At several points, I was very impressed with the scale of locations in the game. Large outdoor environments and cavernous underground chambers, nothing that would cause any current gen console any problems, but were serious challenges for PS2 developers. The graphics may look basic by today's standards, but they prove that quality design is more important than eye candy.

Part way through something occurred to me as to why I was enjoying "Batman Begins" so much. It wasn't just the stealth mechanic (which usually just frustrates me), or that I was making steady progress each time I booted it up (due to a very intelligent checkpoint system), or even that it was a Batman game (before The Dark Knight I wasn't much of a Batfan). No, I realized the reason was, I wasn't killing anyone. I found this oddly refreshing. So many games now (like the recent Tomb Raider reboot) put you in the position of murdering dozens of opponents (admittedly in self-defense) leaving you with a stain on your virtual conscience of having taken many lives.

Unlike most of the games I play, both in this playthrough and in general, I finished "Batman Begins". The game kept drawing me back without ever throwing up some sort of frustrating road block to discourage me. I think it was a very underrated game for it's time, falling under the specter of typical movie tie-in schlock. It's games like this one, lost gems of the PS2 era, that I had hoped to discover. Certainly in this case, it's mission accomplished.

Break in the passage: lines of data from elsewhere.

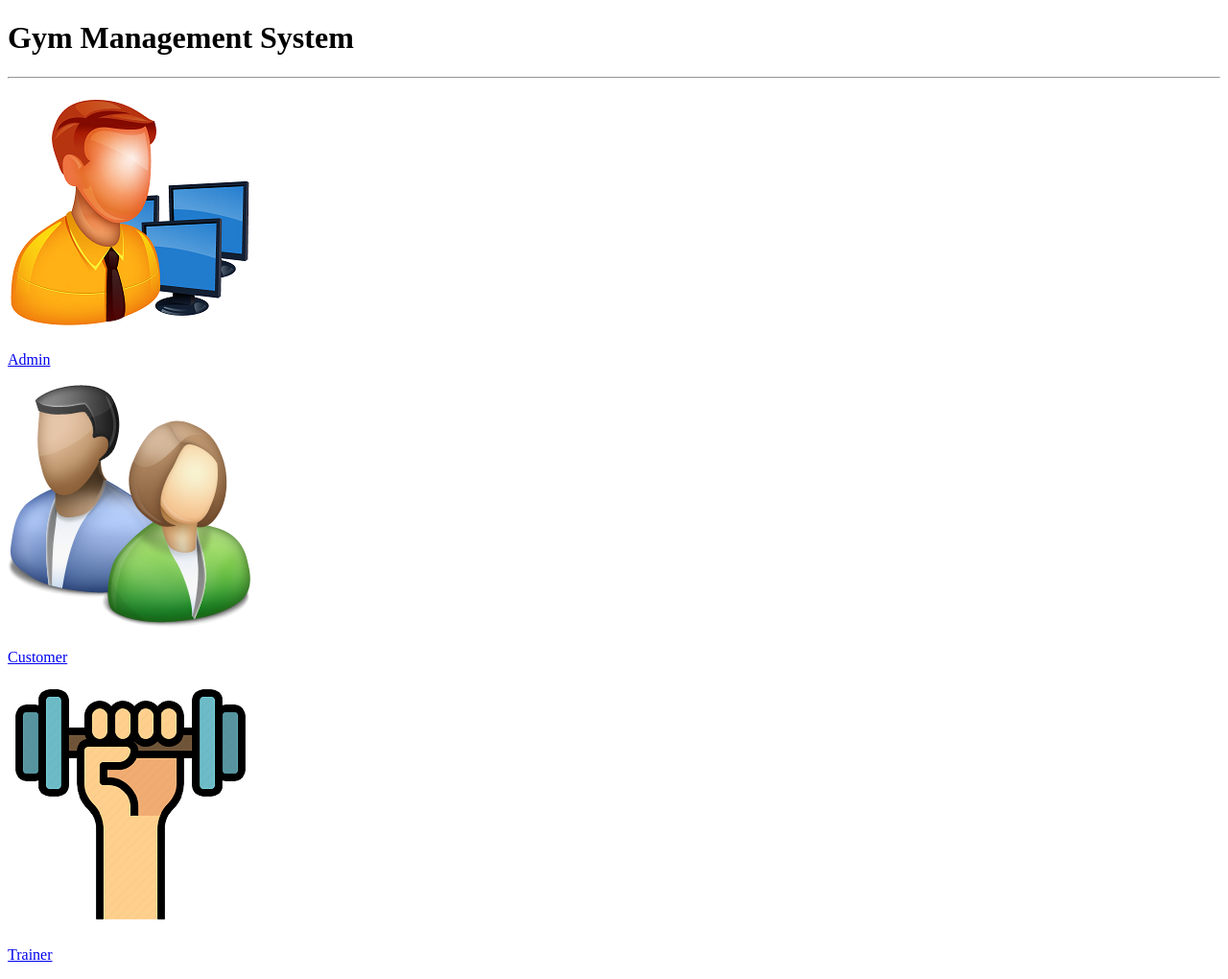
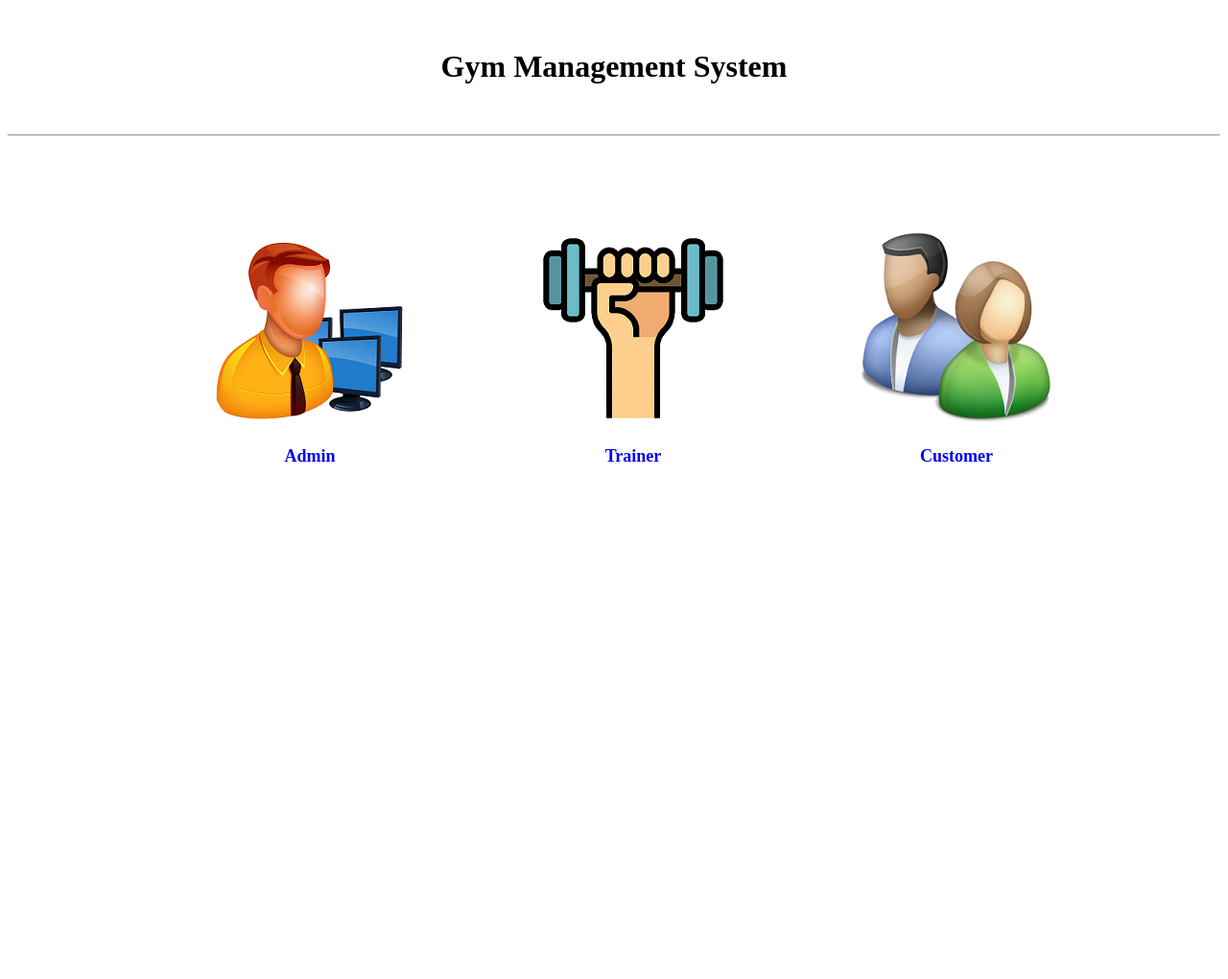
Before and after one commit to Chrisprod06/GymWebEngineering, a PHP site: page / in a window 1280 px wide. Shown: the whole page at 96% size. After the commit the page ends 481 px from the top, so only its background shows below. Run offline with PHP 8.4, Linux system fonts and the light colour scheme.

Commit message:
added inline image links

```diff
--- a/index.html
+++ b/index.html
@@ -1,30 +1,32 @@
+<!--Christophoros Prodromou. Vangelis Photiou, Stephanos Christodoulou-->
+
 <!DOCTYPE html>
 <html>
 <head>
 
     <title>Home Page | Gym</title>
+    <link rel="stylesheet" href="style.css">
+    <meta name="viewport" content="width=device-width, initial-scale=1.0">
 
 </head>
 <body>
 
     <!--Title-->
-    <h1> Gym Management System</h1>
+    <div class="title">
+        <h1 class="header"> Gym Management System</h1>
+    </div>
+
     <hr>
 
     <!--Navigation Links-->
 
-
-    <div class="row">
-        <div class="column">
-            <a href="#"><img src="img/admin.png" alt="admin"><p>Admin</p></a>
-        </div>
-        <div class="column">
-            <a href="#"><img src="img/customer.png" alt="customer"><p>Customer</p></a>
-        </div>
-        <div class="column">
-            <a href="#"><img src="img/trainer.png" alt="trainer"><p>Trainer</p></a>
-        </div>
-      </div>
+    <div class="menu">
+        <ul class="menu-list">
+            <li class="left"><a href="adminModule/loginAdmin.html" class="menu-link"><img src="img/admin.png" class="image" alt="admin"><p class="menu-text">Admin</p></a> </li>
+            <li class="right"><a href="customerModule/loginCustomer.html" class="menu-link"><img src="img/customer.png" class="image" alt="customer"><p class="menu-text">Customer</p></a></li>
+            <li class= "center"> <a href="trainerModule/loginTrainer.html" class="menu-link"><img src="img/trainer.png" class="image" alt="trainer"><p class="menu-text">Trainer</p></a></li>
+        </ul>
+    </div>
 
 </body>
 </html>
--- a/style.css
+++ b/style.css
@@ -1,8 +1,41 @@
-.row {
-    display: flex;
-  }
+.header{
+  text-align: center;
 
-  .column {
-    flex: 33.33%;
-    padding: 5px;
-  }
+}
+
+.title{
+  margin: 15px;
+  padding: 15px;
+
+}
+
+.menu-list{
+  list-style-type: none;
+}
+
+.left{
+  float: left;
+  margin-left:175px
+}
+.right{
+  float: right;
+  margin-right: 175px;
+}
+
+.center{
+  margin-top: 100px;
+}
+.menu{
+  display: inline;
+  text-align: center;
+}
+
+.image{
+  border-radius: 20%;
+}
+
+.menu-link{
+  text-decoration: none;
+  font-size: large;
+  font-weight: bold;
+}
```
Also changed, not shown: adminModule/loginAdmin.html (added, +38 -0 lines), adminModule/registerAdmin.html (added), customerModule/loginCustomer.html (added), customerModule/registerCustomer.html (added), forgotPassword.html (added), img/admin.png, img/customer.png, img/trainer.png, trainerModule/loginTrainer.html (added), trainerModule/registerTrainer.html (added).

Footnote: With this game being designed to match the movie's story and the quality of the production (both from good development and studio support), I couldn't help but wonder where the game was for the sequel, The Dark Knight. A little digging led me to the find that there was a game planned, but it was not to be made by Eurocom. In early 2007, EA had picked Pandemic Australia to make a Batman game for the PS3 and Xbox 360. Then, with only months before The Dark Knight was to be released (in July 2008),  EA told Pandemic AU that the game needed to be a movie tie-in title and that it had to be "open world". Pandemic wasn't able to get their engine from "The Saboteur" to handle the in-game environments and, with their Batman license expiring at the end of 2008, EA canceled the game, and shortly thereafter, the studio. One can also imagine that Heath Ledger's death in January 2008 would have complicated any efforts to make a game true to the movie. After this disaster, the next Batman game, Arkham Asylum (2009) redirected the franchise toward the comic books and animated series. The success of it and the subsequent game, Arkham City, probably made the creation of a Dark Knight Rising game unnecessary.